Asencio, 26, is currently pursuing an MBA at San Jose State University.
“I did throw out my resume to a few companies, but nothing came of it,” Asencio said. Today, he hopes a business degree will help him achieve his dream of managing supply chains for Nike in Latin America.
Career OverDrive!: There's is nothing wrong in seeking to acquire additional skills or to leverage the signaling value of a degree. But it's also a HUGE mistake to assume that "going back to school" will automatically land you your dream gig or that it's even necessary. The unemployment and underemployment rate of college and university degree holders shatters this myth. The necessary skills to do a job can very often be acquired through self-study, short certificate programs or on the job training in a very short time while focused on monetizable skills. Beyond the acquisition of new skills or a formal education, the job seeker can utilize the SWAN principle of "Sell What's Available Now" to more effectively package and present one's current skills (and potential) which is far more effective, less risky and cheaper, both in terms of the initial direct outlay of money for the education or training but also the opportunity cost of not working during that time (that is the wages forgone or lost by going to school rather than working). Don't get me wrong, a formal education can be a huge asset, but it all depends on what you are planning to do now and in the future, and it is very importantly we realize there are alternatives ways to land a job and build a career. And as mentioned above you can't expect results to coming in the 21st job market by "throwing a resume out there" -- for 99% of the people, that isn't going to work. We need to stop thinking volume, stop thinking shotguns and start thinking targeted, sniper shots. Less volume, but highly targeted, highly relevant and laden with value. The key to this is to send out small amounts, of highly targeted resumes and get market feedback, use that to then continue to refine and improve your resume and other marketing tools as well as your interviewing skills. Many folks, though, veterans and civilians alike, internal this valuable market feedback as "failure". Let me be clear here: It's only failure if you (a) label it as failure, (b) don't learn from it and (c) refuse to get back up. I know you're better than that and you do, too. So stay positive and working on continually improving both your skills and your job searching skills.
Here some additional resources for transitioning military veterans:
- https://h2h.jobs/ Hero 2 Hired is a job site for veterans that helps translate military skills to civilian job descriptions.

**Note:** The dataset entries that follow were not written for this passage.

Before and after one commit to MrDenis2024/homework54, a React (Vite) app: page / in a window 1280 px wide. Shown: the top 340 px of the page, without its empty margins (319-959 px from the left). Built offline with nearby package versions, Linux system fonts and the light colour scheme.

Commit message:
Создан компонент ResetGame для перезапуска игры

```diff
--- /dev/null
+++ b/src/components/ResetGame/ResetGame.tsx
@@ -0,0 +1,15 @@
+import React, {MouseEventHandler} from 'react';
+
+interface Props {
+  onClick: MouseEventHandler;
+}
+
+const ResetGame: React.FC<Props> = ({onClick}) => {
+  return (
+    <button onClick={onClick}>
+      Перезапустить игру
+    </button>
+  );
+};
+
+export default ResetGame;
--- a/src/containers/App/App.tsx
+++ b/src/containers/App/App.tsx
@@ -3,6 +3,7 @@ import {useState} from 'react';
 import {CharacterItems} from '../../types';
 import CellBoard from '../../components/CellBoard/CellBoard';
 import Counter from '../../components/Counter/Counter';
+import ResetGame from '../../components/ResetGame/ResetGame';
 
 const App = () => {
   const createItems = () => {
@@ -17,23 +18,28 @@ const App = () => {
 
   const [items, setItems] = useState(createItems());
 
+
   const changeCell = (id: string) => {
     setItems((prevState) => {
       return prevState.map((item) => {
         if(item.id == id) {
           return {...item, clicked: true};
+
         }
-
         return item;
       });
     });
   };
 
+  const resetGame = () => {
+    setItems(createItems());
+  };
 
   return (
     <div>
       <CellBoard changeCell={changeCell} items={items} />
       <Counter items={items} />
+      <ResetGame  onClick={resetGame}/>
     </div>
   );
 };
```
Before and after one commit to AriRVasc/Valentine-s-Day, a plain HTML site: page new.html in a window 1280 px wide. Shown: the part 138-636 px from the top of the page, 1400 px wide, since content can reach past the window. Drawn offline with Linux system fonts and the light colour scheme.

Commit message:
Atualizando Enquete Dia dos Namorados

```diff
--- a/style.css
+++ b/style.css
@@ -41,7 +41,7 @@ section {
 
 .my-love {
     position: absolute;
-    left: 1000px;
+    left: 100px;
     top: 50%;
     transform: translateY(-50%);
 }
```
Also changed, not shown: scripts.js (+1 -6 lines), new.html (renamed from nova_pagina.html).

- http://www.studentveterans.org/ The Student Veterans Association helps veterans with resources to succeed in higher education and post-graduation.
- http://edd.ca.gov/ The California Employment Development Department has resources for veterans like job boards and a resume uploader.